Copy out all lines in the data below containing the string "Stages".

(Content revision data)
*** Begin section ***

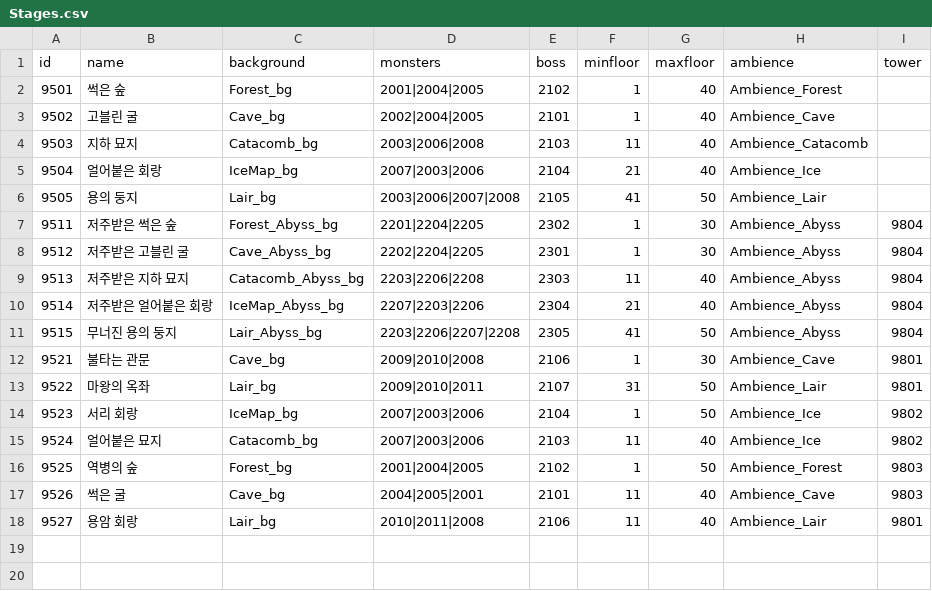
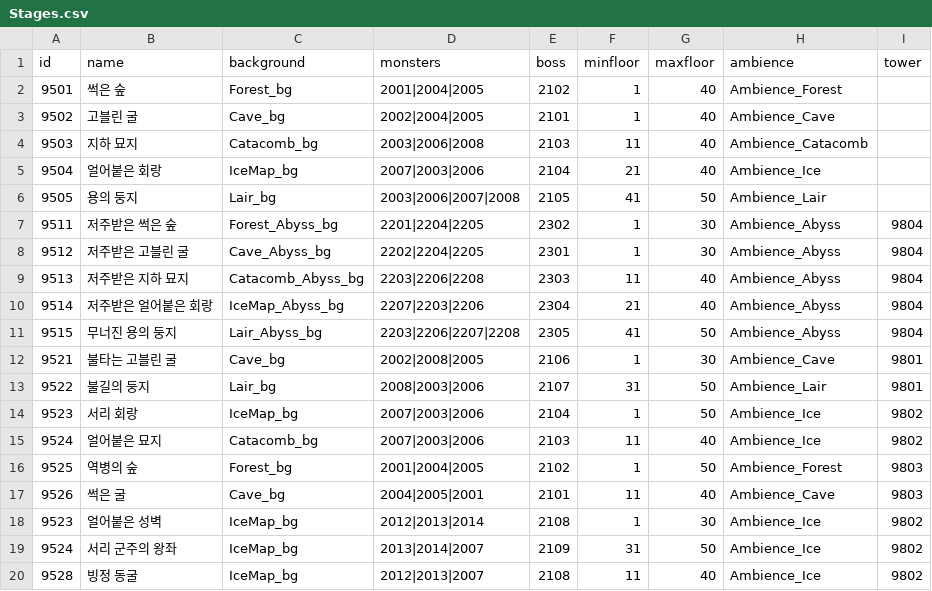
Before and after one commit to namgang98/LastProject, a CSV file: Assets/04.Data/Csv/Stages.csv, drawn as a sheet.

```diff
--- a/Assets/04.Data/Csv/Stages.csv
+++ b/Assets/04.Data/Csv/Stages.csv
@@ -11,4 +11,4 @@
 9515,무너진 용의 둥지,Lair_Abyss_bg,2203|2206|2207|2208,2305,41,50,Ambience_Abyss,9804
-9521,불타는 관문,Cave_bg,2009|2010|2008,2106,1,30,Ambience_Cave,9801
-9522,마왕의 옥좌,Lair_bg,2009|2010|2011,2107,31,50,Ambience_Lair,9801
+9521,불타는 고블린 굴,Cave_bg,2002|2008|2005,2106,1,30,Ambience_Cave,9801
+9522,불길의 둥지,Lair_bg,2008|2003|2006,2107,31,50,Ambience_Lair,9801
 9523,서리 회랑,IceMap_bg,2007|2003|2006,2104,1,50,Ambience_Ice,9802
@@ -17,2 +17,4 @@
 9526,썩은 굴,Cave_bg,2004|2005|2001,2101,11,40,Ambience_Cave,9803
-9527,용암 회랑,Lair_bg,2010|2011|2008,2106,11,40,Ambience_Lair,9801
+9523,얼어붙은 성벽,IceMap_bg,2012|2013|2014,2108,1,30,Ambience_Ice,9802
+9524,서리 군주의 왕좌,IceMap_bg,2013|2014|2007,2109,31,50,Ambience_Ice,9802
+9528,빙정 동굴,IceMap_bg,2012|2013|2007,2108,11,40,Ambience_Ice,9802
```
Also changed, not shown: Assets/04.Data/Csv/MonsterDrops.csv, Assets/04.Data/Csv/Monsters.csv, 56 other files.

*** End section ***
*** Begin section ***

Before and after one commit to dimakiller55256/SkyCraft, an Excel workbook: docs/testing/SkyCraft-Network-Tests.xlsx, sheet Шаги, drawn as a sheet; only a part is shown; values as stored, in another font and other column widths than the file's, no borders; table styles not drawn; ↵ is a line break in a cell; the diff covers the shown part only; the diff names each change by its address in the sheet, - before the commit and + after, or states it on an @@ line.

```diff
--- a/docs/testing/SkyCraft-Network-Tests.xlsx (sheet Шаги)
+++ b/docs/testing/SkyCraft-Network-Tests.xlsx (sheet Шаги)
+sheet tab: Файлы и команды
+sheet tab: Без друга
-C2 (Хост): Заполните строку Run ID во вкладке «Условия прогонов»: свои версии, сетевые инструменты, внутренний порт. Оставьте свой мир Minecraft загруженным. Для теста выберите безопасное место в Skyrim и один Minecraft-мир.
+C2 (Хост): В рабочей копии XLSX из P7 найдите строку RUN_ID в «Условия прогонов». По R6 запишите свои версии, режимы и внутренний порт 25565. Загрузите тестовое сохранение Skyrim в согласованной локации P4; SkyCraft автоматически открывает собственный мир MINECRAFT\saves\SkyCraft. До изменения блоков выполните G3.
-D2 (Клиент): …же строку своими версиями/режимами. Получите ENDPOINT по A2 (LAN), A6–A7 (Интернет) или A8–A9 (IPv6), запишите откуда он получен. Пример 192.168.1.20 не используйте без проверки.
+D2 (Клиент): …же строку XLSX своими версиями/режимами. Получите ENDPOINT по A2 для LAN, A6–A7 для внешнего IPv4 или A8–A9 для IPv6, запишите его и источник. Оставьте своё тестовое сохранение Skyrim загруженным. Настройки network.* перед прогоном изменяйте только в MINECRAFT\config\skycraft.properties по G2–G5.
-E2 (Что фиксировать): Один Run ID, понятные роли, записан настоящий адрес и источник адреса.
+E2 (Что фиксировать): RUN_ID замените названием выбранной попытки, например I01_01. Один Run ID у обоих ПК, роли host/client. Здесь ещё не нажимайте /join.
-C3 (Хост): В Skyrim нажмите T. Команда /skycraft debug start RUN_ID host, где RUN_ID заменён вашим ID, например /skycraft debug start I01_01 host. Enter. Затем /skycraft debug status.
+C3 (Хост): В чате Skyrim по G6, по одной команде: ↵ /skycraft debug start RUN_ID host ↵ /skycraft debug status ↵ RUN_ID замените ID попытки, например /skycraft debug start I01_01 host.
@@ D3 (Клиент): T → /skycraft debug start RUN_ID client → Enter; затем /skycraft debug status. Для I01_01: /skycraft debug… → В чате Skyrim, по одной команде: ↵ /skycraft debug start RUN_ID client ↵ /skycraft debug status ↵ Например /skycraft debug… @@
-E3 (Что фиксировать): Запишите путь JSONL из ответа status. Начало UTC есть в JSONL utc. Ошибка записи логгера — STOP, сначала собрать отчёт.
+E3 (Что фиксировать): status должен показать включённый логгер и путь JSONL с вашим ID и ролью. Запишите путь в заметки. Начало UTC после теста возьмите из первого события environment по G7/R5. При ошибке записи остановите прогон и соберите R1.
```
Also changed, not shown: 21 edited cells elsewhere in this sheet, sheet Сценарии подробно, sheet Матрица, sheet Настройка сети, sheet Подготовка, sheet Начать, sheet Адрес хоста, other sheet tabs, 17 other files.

*** End section ***
*** Begin section ***

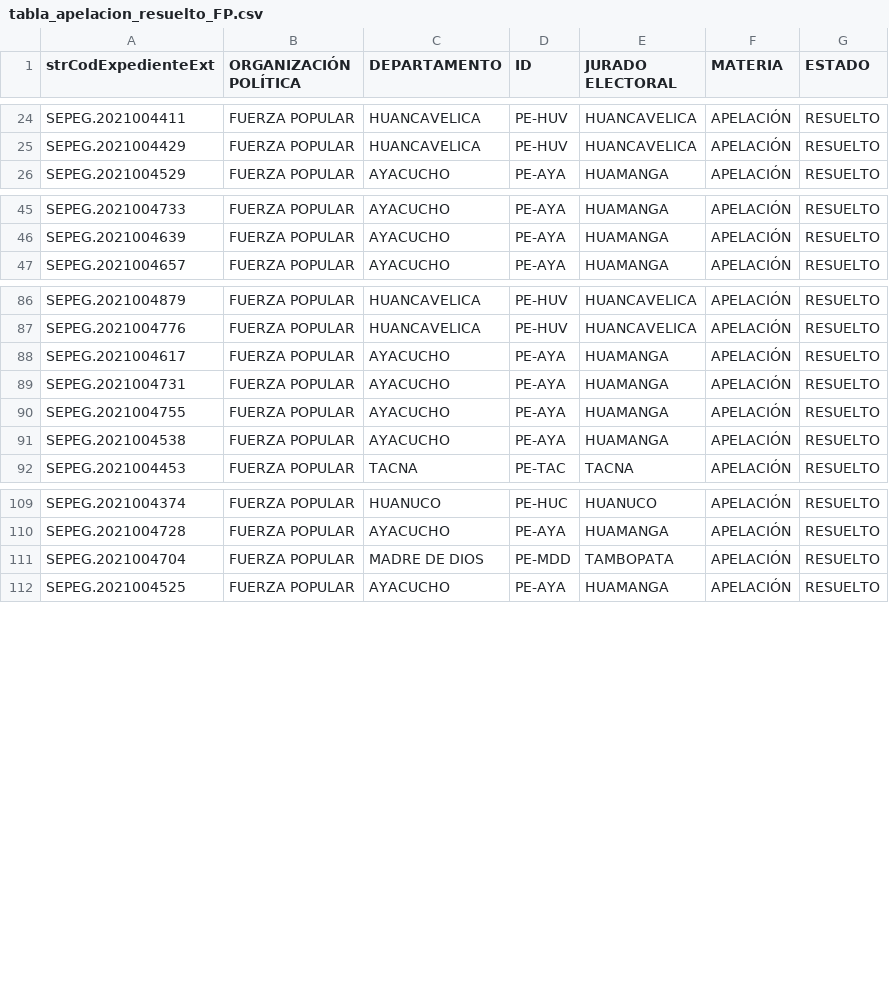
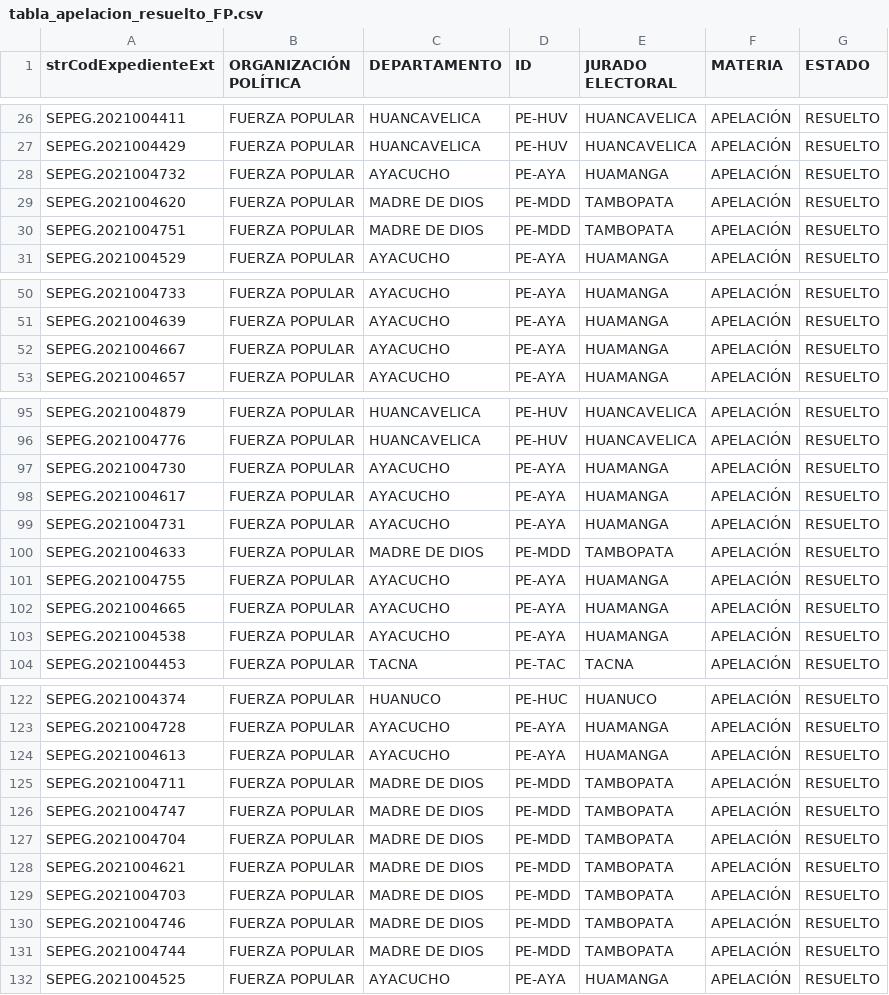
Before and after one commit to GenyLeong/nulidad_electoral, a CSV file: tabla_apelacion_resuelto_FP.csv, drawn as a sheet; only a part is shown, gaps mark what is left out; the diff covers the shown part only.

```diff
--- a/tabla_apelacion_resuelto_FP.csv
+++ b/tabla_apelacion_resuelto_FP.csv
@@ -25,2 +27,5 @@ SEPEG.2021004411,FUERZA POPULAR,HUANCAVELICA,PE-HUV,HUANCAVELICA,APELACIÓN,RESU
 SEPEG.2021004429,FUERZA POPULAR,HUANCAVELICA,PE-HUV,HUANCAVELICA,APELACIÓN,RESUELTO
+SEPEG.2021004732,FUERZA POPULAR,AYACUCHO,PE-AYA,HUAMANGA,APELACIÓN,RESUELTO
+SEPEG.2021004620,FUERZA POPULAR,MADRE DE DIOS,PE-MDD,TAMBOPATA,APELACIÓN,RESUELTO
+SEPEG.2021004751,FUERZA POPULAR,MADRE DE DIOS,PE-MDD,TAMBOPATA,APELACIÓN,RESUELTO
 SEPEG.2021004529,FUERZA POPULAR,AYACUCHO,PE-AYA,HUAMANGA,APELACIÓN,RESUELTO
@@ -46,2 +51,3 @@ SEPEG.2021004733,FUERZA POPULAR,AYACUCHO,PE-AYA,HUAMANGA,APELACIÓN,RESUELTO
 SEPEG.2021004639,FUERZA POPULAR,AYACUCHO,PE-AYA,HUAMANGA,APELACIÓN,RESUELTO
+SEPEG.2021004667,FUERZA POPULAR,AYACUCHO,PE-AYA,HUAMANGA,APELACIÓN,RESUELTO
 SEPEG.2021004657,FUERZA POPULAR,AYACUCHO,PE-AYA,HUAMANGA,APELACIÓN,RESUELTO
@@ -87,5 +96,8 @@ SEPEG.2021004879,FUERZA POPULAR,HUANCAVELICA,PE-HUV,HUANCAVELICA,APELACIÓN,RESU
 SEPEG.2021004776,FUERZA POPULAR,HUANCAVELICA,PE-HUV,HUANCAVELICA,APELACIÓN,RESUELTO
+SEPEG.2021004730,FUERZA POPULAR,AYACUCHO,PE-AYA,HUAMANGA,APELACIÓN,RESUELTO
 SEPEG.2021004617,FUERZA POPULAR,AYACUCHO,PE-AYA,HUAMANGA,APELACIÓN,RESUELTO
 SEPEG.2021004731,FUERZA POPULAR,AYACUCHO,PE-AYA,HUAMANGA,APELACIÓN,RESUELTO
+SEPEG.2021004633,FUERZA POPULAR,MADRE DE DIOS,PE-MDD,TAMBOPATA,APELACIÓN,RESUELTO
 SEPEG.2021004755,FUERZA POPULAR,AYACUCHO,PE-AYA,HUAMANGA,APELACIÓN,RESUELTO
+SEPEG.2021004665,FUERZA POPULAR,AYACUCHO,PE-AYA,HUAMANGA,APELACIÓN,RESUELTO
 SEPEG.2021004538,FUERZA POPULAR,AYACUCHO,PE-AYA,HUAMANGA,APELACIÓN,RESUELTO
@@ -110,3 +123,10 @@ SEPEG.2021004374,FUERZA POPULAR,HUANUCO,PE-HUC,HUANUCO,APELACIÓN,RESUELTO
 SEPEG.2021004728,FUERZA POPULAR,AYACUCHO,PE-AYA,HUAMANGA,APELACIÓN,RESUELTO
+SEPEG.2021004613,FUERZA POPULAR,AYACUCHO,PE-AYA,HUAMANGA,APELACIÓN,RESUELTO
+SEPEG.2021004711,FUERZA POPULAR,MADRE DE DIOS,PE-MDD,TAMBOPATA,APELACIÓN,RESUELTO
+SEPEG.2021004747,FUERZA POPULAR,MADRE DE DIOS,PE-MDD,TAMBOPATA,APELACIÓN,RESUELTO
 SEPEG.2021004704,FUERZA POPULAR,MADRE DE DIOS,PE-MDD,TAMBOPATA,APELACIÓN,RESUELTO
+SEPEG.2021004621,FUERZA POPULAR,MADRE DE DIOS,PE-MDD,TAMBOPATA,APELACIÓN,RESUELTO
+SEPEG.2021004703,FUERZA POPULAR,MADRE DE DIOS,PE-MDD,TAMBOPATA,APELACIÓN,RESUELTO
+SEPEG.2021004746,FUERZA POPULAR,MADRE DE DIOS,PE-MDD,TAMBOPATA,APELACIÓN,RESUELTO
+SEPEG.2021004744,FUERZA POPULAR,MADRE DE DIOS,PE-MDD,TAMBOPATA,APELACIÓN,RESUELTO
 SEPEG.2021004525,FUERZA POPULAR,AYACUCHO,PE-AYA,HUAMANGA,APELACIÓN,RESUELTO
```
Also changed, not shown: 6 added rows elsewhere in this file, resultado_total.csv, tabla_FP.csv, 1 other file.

*** End section ***

(RESPONSE)
Before and after one commit to namgang98/LastProject, a CSV file: Assets/04.Data/Csv/Stages.csv, drawn as a sheet.
--- a/Assets/04.Data/Csv/Stages.csv
+++ b/Assets/04.Data/Csv/Stages.csv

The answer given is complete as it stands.